I took a radical step and decided to put the gasket on the hatch instead of the hull. First I laid a straight edge over the top of the hatch coaming to establish that it was flat and in-plane (ie not twisted), that was ok. then I checked that the hatch was similarly flat, that was ok too.
Of course the hatch cover is cambered so if I want to match the coaming top to the gasket I had to create a flat flange inside the cover, which I did by sticking a 20mm wide piece of polyurethane foam all around inside, then made a jig to sand it back so that the flange was parallel with the hatch edge. The pictures explain better than the words. Some woven cloth and epoxy resin made a hard skin which was filled with microbaloons and epoxy resin (a mixture that a mate of mine tells me is technically known as bog), which is easily sanded fair (using that jig again). Finally I obtained some 9mm thick self-adhesive neoprene foam that I stuck onto the flange inside the hatch cover to create the seal. The pictures are not in the correct order, sorry, some things are too hard.

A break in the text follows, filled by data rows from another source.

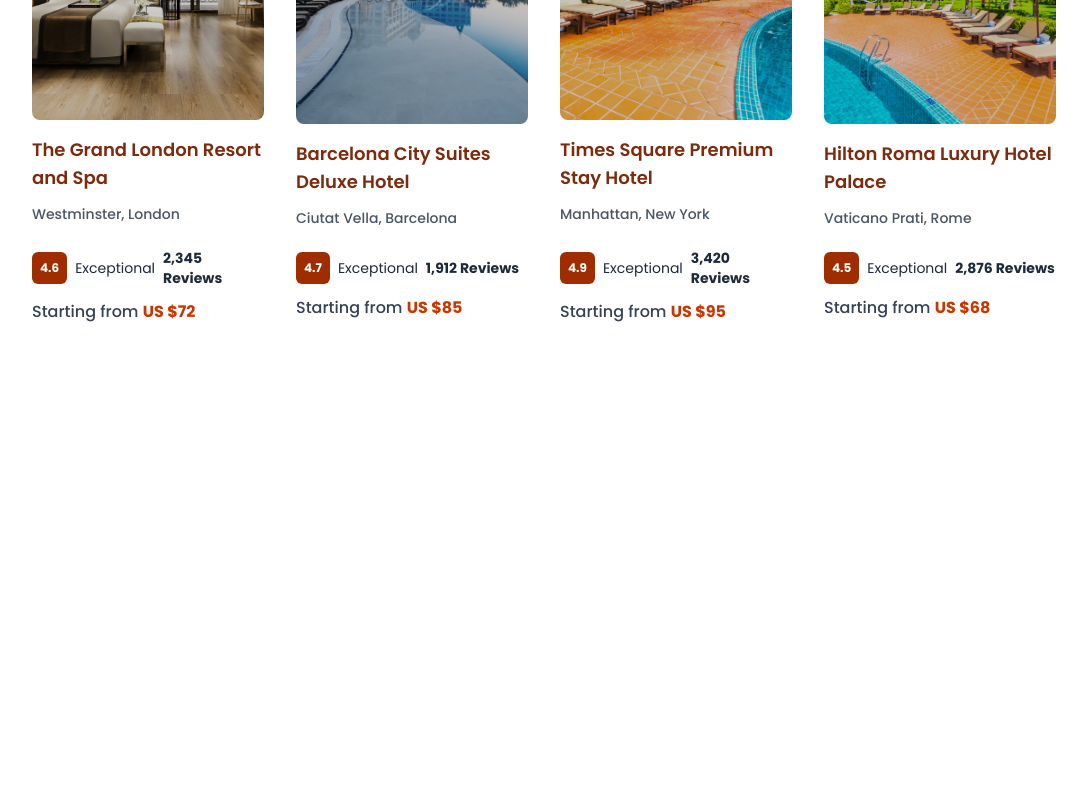
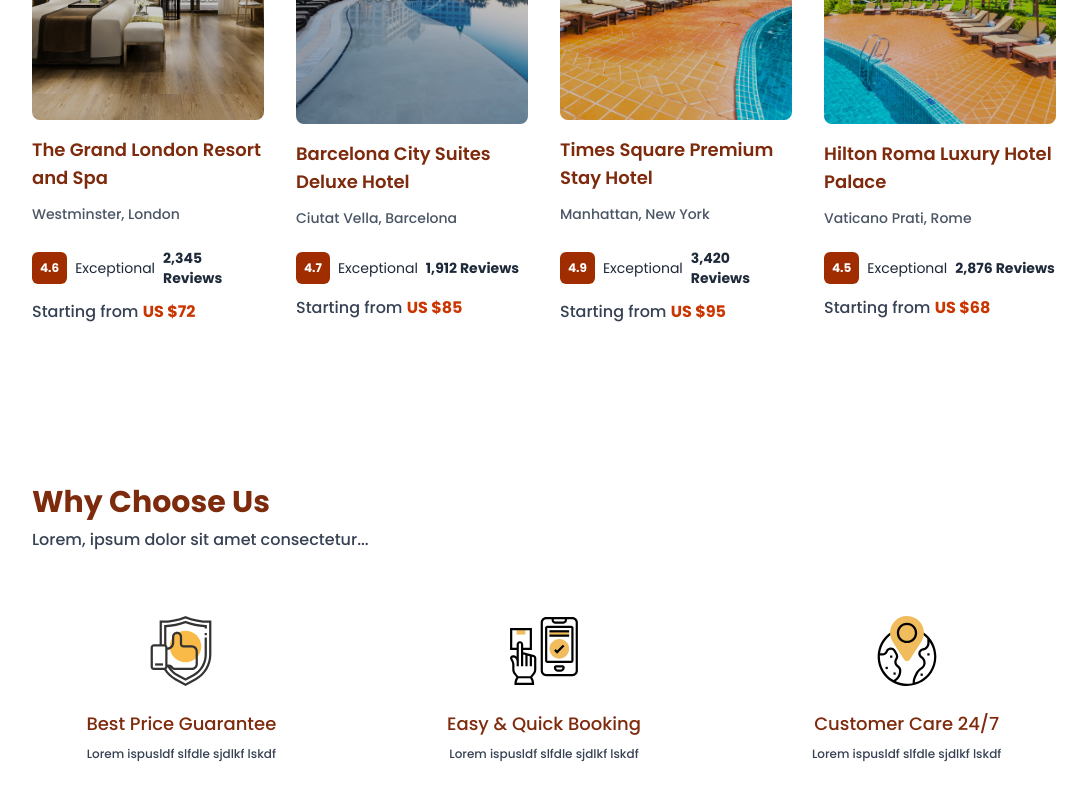
Before and after one commit to Santos2175/travel-app-nextjs, a Next.js app: page / in a window 1280 px wide. Shown: the part 1964-2764 px from the top of the page, without its empty margins (96-1183 px from the left). Before the commit the page ends 2368 px from the top, so only its background shows below. Built offline with nearby package versions, Linux system fonts and the light colour scheme.

Commit message:
WhyChooseUs section added

```diff
--- a/components/Home/Home.tsx
+++ b/components/Home/Home.tsx
@@ -2,6 +2,7 @@
 import Hero from './Hero/Hero';
 import Destination from '../Destination/Destination';
 import Hotel from '../Hotel/Hotel';
+import WhyChooseUs from '../WhyChooseUs/WhyChooseUs';
 
 const Home = () => {
   return (
@@ -9,6 +10,7 @@
       <Hero />
       <Destination />
       <Hotel />
+      <WhyChooseUs />
     </div>
   );
 };
--- a/components/Hotel/Hotel.tsx
+++ b/components/Hotel/Hotel.tsx
@@ -9,7 +9,7 @@
       {/* SECTION HEADING */}
       <SectionHeading heading='Recommended Hotels' />
 
-      <div className='w-[80%] mx-auto grid grid-cols-1 sm:grid-cols-2 lg:grid-cols-3 xl:grid-cols-4 gap-8 items-center mt-16'>
+      <div className='w-[80%] mx-auto grid grid-cols-1 md:grid-cols-2 lg:grid-cols-3 xl:grid-cols-4 gap-8 items-center mt-16'>
         {HOTELS_DATA.map((data) => (
           <div key={data.id}>
             <HotelCard hotel={data} />
--- /dev/null
+++ b/components/WhyChooseUs/WhyChooseUs.tsx
@@ -0,0 +1,24 @@
+import React from 'react';
+import SectionHeading from '../Helper/SectionHeading';
+import { WHY_CHOOSE_DATA } from '@/data/data';
+import WhyChooseUsCard from './WhyChooseUsCard';
+
+const WhyChooseUs = () => {
+  return (
+    <section className='py-20'>
+      {/* SECTION HEADING */}
+      <SectionHeading heading='Why Choose Us' />
+
+      <div className='w-[80%] mx-auto grid grid-cols-1 md:grid-cols-2 lg:grid-cols-3 gap-16 items-center mt-16'>
+        {/* WHY CHOOSE CARD */}
+        {WHY_CHOOSE_DATA.map((data) => (
+          <div key={data.id}>
+            <WhyChooseUsCard policy={data} />
+          </div>
+        ))}
+      </div>
+    </section>
+  );
+};
+
+export default WhyChooseUs;
--- /dev/null
+++ b/components/WhyChooseUs/WhyChooseUsCard.tsx
@@ -0,0 +1,33 @@
+import Image from 'next/image';
+import React from 'react';
+
+type WhyChooseUsCardProps = {
+  policy: {
+    id: number;
+    title: string;
+    image: string;
+    description: string;
+  };
+};
+
+const WhyChooseUsCard = ({ policy }: WhyChooseUsCardProps) => {
+  return (
+    <div>
+      <Image
+        src={policy.image}
+        alt={policy.title}
+        width={70}
+        height={70}
+        className='mx-auto'
+      />
+      <h2 className='mt-6 text-center text-orange-900 font-medium text-lg'>
+        {policy.title}
+      </h2>
+      <p className='mt-2 text-center text-xs font-medium text-gray-700'>
+        {policy.description}
+      </p>
+    </div>
+  );
+};
+
+export default WhyChooseUsCard;
--- a/data/data.ts
+++ b/data/data.ts
@@ -197,3 +197,25 @@
     image: '/images/u2.jpg',
   },
 ];
+
+// WHY CHOOSE DATA
+export const WHY_CHOOSE_DATA = [
+  {
+    id: 1,
+    image: '/images/c1.svg',
+    title: 'Best Price Guarantee',
+    description: 'Lorem ispusldf slfdle sjdlkf lskdf',
+  },
+  {
+    id: 2,
+    image: '/images/c2.svg',
+    title: 'Easy & Quick Booking',
+    description: 'Lorem ispusldf slfdle sjdlkf lskdf',
+  },
+  {
+    id: 3,
+    image: '/images/c3.svg',
+    title: 'Customer Care 24/7',
+    description: 'Lorem ispusldf slfdle sjdlkf lskdf',
+  },
+];
```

A little bit of rubbing was necessary to get the coaming edge true. I used smoke pellets in the tank whilie I pressurized the chamber by blowing into a pipe to find out where the leaks were, followed by judicious rubbing down (and occasional filling) to get a good seal. Unfortunately I do not have a photograph with the neoprene stuck on (use bicycle repair adhesive to seal the corners), but if anyone is interested I can take a shot next time I am at the club.